Speed Tests USB NXP RT1020 using CDC_VCOM_LITE and custom Windows program LogDue (30/11/2019)
I have modified the NXP example (usb_device_cdc_vcom_lite) for the RT1020 to test the USB throughput available using a virtual serial port (cdc_vcom). No driver is required under Windows 10 as the device enumerates as a serial port. The RT1020 transmits varying buffer sizes, using a bulk endpoint send routine. On the Windows side The program LogDue (excuse the name) opens the serial port and reads the transmitted data, displaying the throughput in bytes/s. You need to compile the program with the correct com port for your device in the main routine. Adjust to suit.
I varied the DATA_BUFF_SIZE in Virtual_Com.h for the RT1020 and recorded the results below. I didn't realise that getting such througput for an embedded microprocessor USB could be that easy. The only modifications I made to the code are in the included: Virtual_Com.c and Virtual_Com.h. I hope you find this useful.
DATA_BUFF_SIZE is in Virtual_Com.h of the RT1020 program
1. DATA_BUFF_SIZE = 256, 5MBytes/s
2. DATA_BUFF_SIZE = 512, 10MBytes/s
3. DATA_BUFF_SIZE = 1024,16MBytes/s
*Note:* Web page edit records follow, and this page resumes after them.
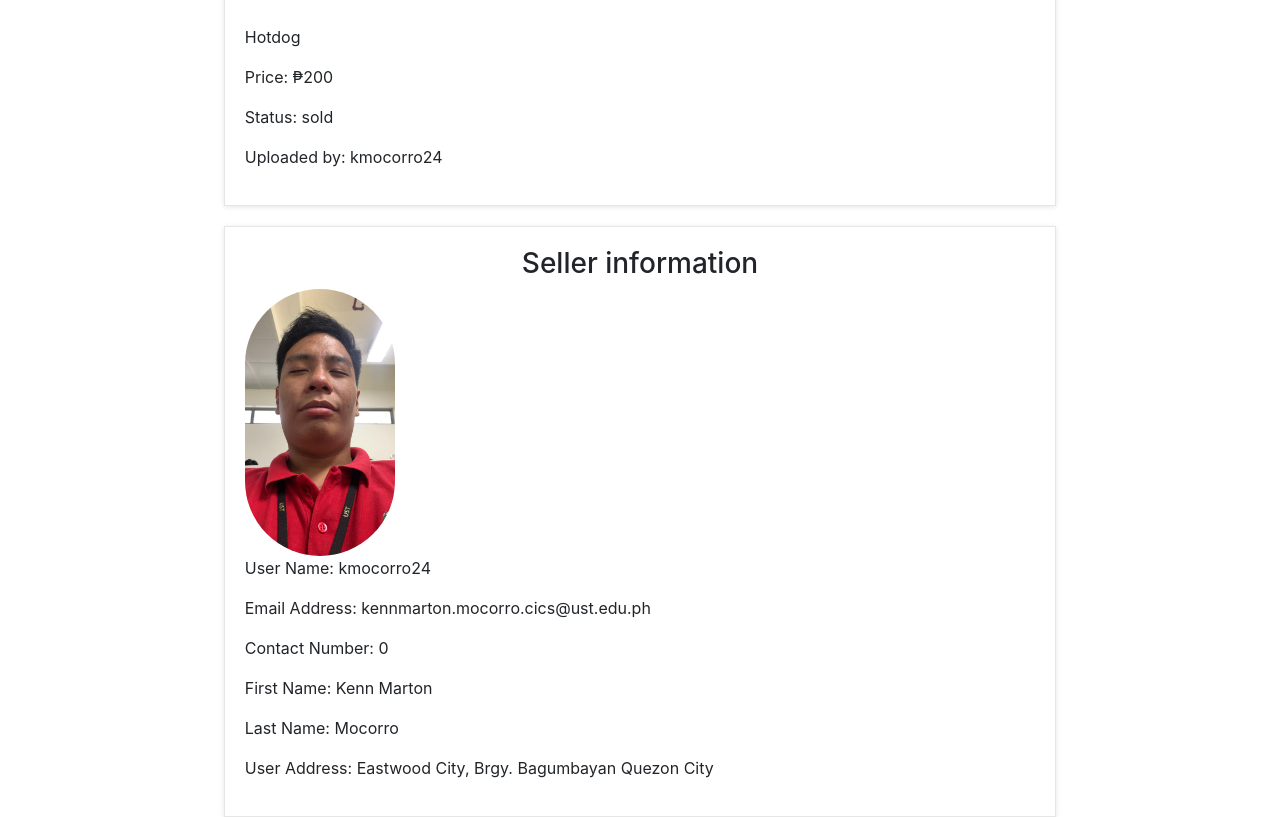
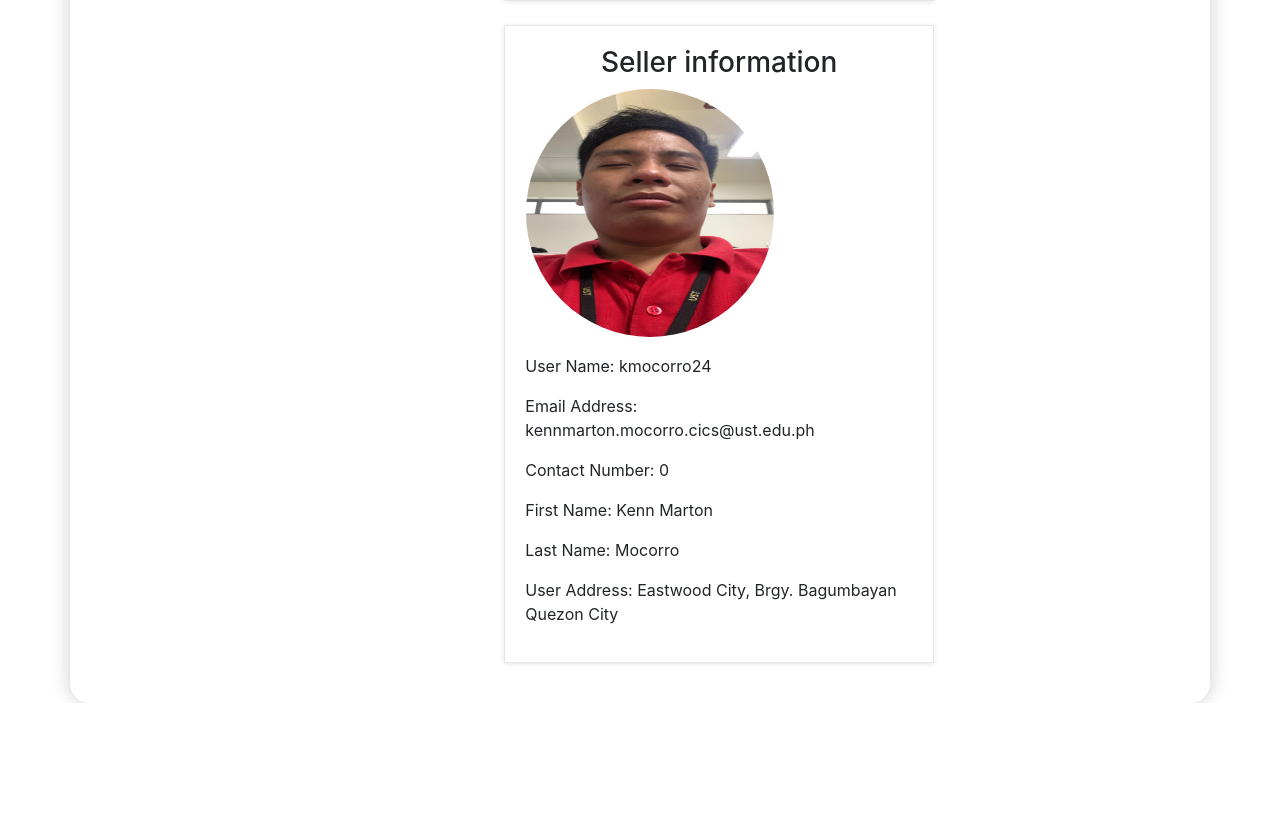
Before and after one commit to NashTabios/Finals, a PHP site: page /listingdetails.php?id=2 in a window 1280 px wide. Shown: the part 764-1581 px from the top of the page. After the commit the page ends 1467 px from the top, so only its background shows below. Run offline with PHP 8.4, Linux system fonts and the light colour scheme; a user stored in the database is signed in; data comes from the database, SQL or seed files in the repository.

Commit message:
update listing details

```diff
--- a/listingdetails.css
+++ b/listingdetails.css
@@ -1,8 +1,14 @@
 .container {
     display: flex;
-    flex-direction: column;
+    justify-content: center;
     align-items: center;
-    gap: 20px; /* Adds space between the main sections */
+    max-width: 1100px;
+    margin-top: 75px;
+    background: white;
+    padding: 40px;
+    border-radius: 20px;
+    box-shadow: 0px 0px 20px rgba(0, 0, 0, 0.2);
+
 }
 
 .listing-details {
@@ -15,11 +21,10 @@
 }
 
 .listing-image {
-    padding-top: 30px;
-    max-width: 100%;
-    height: auto;
-    max-height: 300px;
-    flex-shrink: 0; /* Prevents the image from shrinking */
+    width: 100%;
+    height: 250px;
+    object-fit: contain;
+    margin: 0;
 }
 
 .box {
@@ -33,8 +38,12 @@
 }
 
 .profile-picture {
-    max-width: 150px;
-    height: auto;
+    border-radius: 50%;
+    margin-bottom: 1rem;
+    width: 250px;
+    height: 250px;
+    padding: 1px;
+
 }
 
 .nero {
@@ -61,51 +70,6 @@
     font-size: 30px;
 }
 
-.profile-picture{
-    border-radius: 300px;
-}
-
-.container {
-    display: flex;
-    flex-direction: column;
-    align-items: center;
-    gap: 20px; /* Adds space between the main sections */
-}
-
-.listing-details {
-    display: flex;
-    flex-direction: row;
-    align-items: flex-start;
-    gap: 20px; /* Adds space between the image and the box */
-    width: 100%;
-    max-width: 1200px; /* Optional: constrain the width of the container */
-}
-
-.listing-image {
-    padding-top: 30px;
-    max-width: 100%;
-    height: auto;
-    max-height: 300px;
-    flex-shrink: 0; /* Prevents the image from shrinking */
-}
-
-.box {
-    background: #fff;
-    border: solid 1px #e6e6e6;
-    padding: 20px;
-    width: 75%; /* Fixed width for the box */
-    box-shadow: 0 1px 5px rgba(0, 0, 0, 0.1);
-    text-align: left;
-    flex-shrink: 0; /* Prevents the box from shrinking */
-}
-
-.profile-picture {
-    max-width: 150px;
-    height: auto;
-    border-radius: 300px;
-}
-
-
 @media (max-width: 768px) {
     .single {
         width: 60%;
--- a/listingdetails.php
+++ b/listingdetails.php
@@ -113,8 +113,13 @@ $mysqli->close();
     </div>
   </main>
     <div class="container">
+    <div class="row">
+        <div class="col-md-4">
             <img src="<?php echo htmlspecialchars($listing_image); ?>" alt="Listing Image" class="listing-image">
-                <div class="box"><!-- box Starts -->
+        </div>
+
+        <div class="col-md-8">
+            <div class="box mb-4"><!-- box Starts -->
                 <h2 class="text-center"><?php echo htmlspecialchars($listing_name); ?></h2>
                 <br>
                 <p><?php echo htmlspecialchars($listing_desc); ?></p>
@@ -122,6 +127,7 @@ $mysqli->close();
                 <p>Status: <?php echo htmlspecialchars($status); ?></p>
                 <p>Uploaded by: <?php echo htmlspecialchars($user_name); ?></p>
             </div>
+
             <div class="box same-height"><!-- box same-height Starts -->
                 <h3 class="text-center"> Seller information </h3>
                 <?php if (!empty($profile_picture)) : ?>
@@ -134,6 +140,8 @@ $mysqli->close();
                 <p>Last Name: <?php echo htmlspecialchars($last_name); ?></p>
                 <p>User Address: <?php echo htmlspecialchars($user_add); ?></p>
             </div>
+
+        </div>
     </div>
     </div>
 </body>
```
Lines whose indentation alone changed are shown as unchanged.
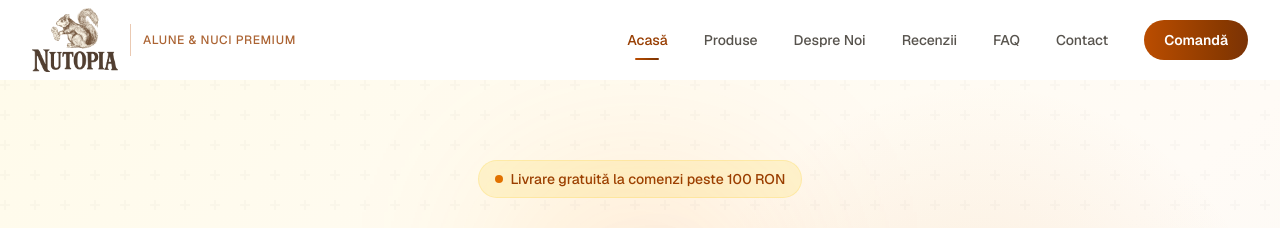
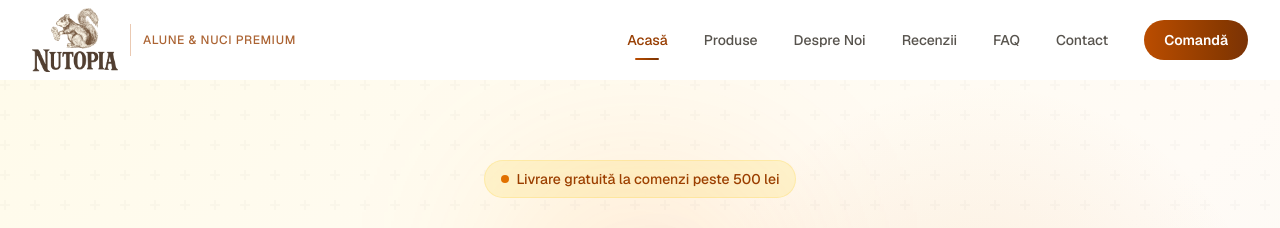
Before and after one commit to Pixel0001/Nutopia, a Next.js app: page / in a window 1280 px wide. Shown: the top 228 px of the page. Built offline with nearby package versions, Linux system fonts and the light colour scheme; a web font is replaced by a local one.

Commit message:
Update delivery threshold from 100 RON to 500 lei

```diff
--- a/app/components/Hero.js
+++ b/app/components/Hero.js
@@ -169,7 +169,7 @@ export default function Hero() {
               <span className="relative inline-flex rounded-full h-2 w-2 bg-amber-600"></span>
             </span>
             <span className="text-sm font-medium text-amber-800 dark:text-amber-300">
-              Livrare gratuită la comenzi peste 100 RON
+              Livrare gratuită la comenzi peste 500 lei
             </span>
           </div>
 
```
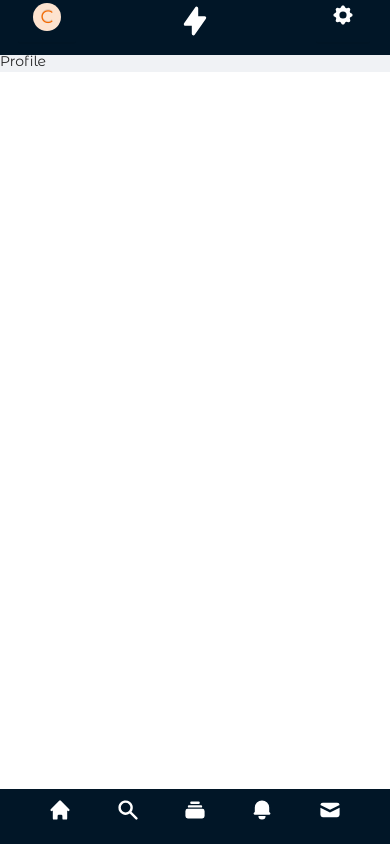
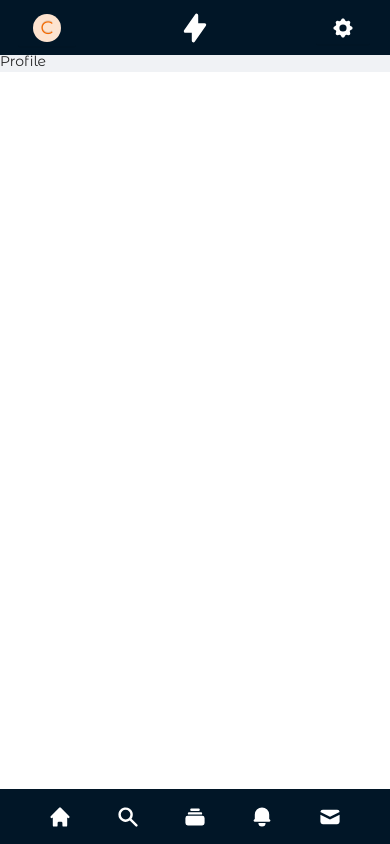
Before and after one commit to Clemon1/Anneki, a React (Create React App) app: page /profile in a window 390 px wide. Built offline with nearby package versions, Linux system fonts and the light colour scheme.

Commit message:
Fixed issues on Topnav & BottomNav

```diff
--- a/src/App.css
+++ b/src/App.css
@@ -514,6 +514,7 @@
     justify-content: center;
     align-items: center;
     gap: 20px;
+    margin: 0;
   }
 
   .bottomNav ul li {
@@ -542,14 +543,13 @@
     display: flex;
     justify-content: space-between;
     align-items: center;
+    margin: 0;
   }
 
   .TopNav ul li {
     list-style: none;
     width: 20%;
     height: 5vh;
-    display: flex;
-    flex-direction: column;
     justify-content: center;
     align-items: center;
   }
@@ -565,7 +565,7 @@
     background: transparent !important;
     display: flex !important;
     border: none !important;
-    height: 100% !important;
+    height: fit-content !important;
   }
   .swiper-button-next,
   .swiper-rtl .swiper-button-prev {
```
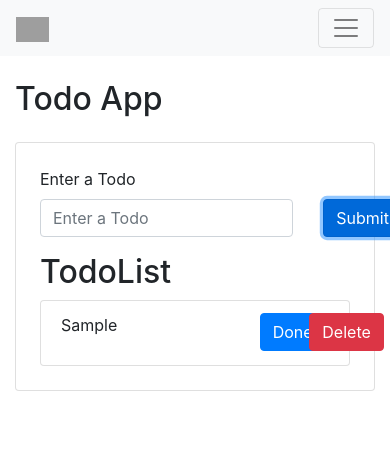
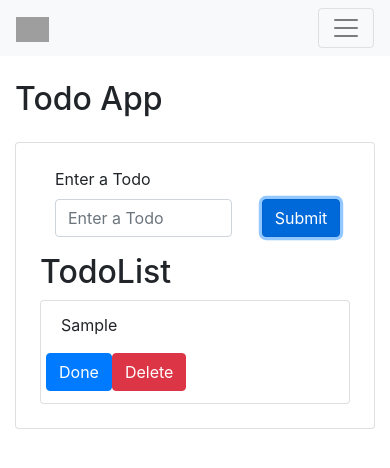
Before and after one commit to tahabinaziz/Component-Based, a React (Create React App) app: page /todo-app in a window 390 px wide. Both pictures are taken after typing "Sample" into the empty fields and a click on the button "Submit". Shown: the top 468 px of the page. Built offline with nearby package versions, Linux system fonts and the light colour scheme; grey boxes are pictures that could not be loaded.

Commit message:
Responsive Todo

```diff
--- a/src/Component/TodoAppComponents/TodoForm.js
+++ b/src/Component/TodoAppComponents/TodoForm.js
@@ -11,13 +11,15 @@ function TodoForm({ addTodo }) {
   };
 
   return (
-    <div className="form-group">
+    <div className="container">
+
       <form onSubmit={handleSubmit}>
+      <div className="form-group">
         <div className="row">
           <label  className="col-12 form-label" srOnly>
             Enter a Todo
     </label>
-          <div className="col-10">
+          <div className="col-8">
             <input className="form-control"
               type="text"
               placeholder="Enter a Todo"
@@ -30,8 +32,10 @@ function TodoForm({ addTodo }) {
             <button type="submit" className="btn btn-primary">Submit</button>
           </div>
         </div>
+        </div>
       </form>
     </div>
+
   );
 }
 
--- a/src/Component/TodoAppComponents/TodoItem.js
+++ b/src/Component/TodoAppComponents/TodoItem.js
@@ -13,11 +13,11 @@ function TodoItem({ todo, removeTodo }) {
 const {completed, text, id} = todoItem
   return (
 
-      <div className="list-group-item">
+      <div className="list-group-item container">
         <div className="row">
-        <div className="col-8"><p className={completed ? "isDone" : ""}>{text}</p></div>
-        <div className="col-2"><button className="btn btn-primary" onClick={toggleDone}>{completed ? "undone" : "Done"}</button></div>
-        <div className="col-2"><button className="btn btn-danger"
+        <div className="col-md-12"><p className={completed ? "isDone" : ""}>{text}</p></div>
+        <div className=""><button className="btn btn-primary" onClick={toggleDone}>{completed ? "undone" : "Done"}</button></div>
+        <div className=""><button className="btn btn-danger"
 
         onClick={() =>
           removeTodo(id)}>Delete</button></div>
```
4. DATA_BUFF_SIZE = 2048,26MBytes/s
With the LPC4370(LPC Link2 board) and the example: usbd_rom_libusb, and using ZaDig.exe to install the libusbk driver I was able to get 21MBytes/sec throughput. It involved downloading the Libusbk source code and compiling the application: kbench, in Visual studio. It was very straight forward, the only issue was installing the correct libusbk driver.
Thanks for your interest. I hope it is useful.
I am currently experimenting with the LPC4337 and LPC4370, because I need the fast I/O of these devices. With the RT1020/1010 the response between an interrupt on a GPIO pin to programatically changing an output on a GPIO pin is around 80ns. Max toggling frequency by programatically changing the GPIO state is around 10MHz. A bit slow for what I need, they also don't have the GPDMA of the LPC43xx parts.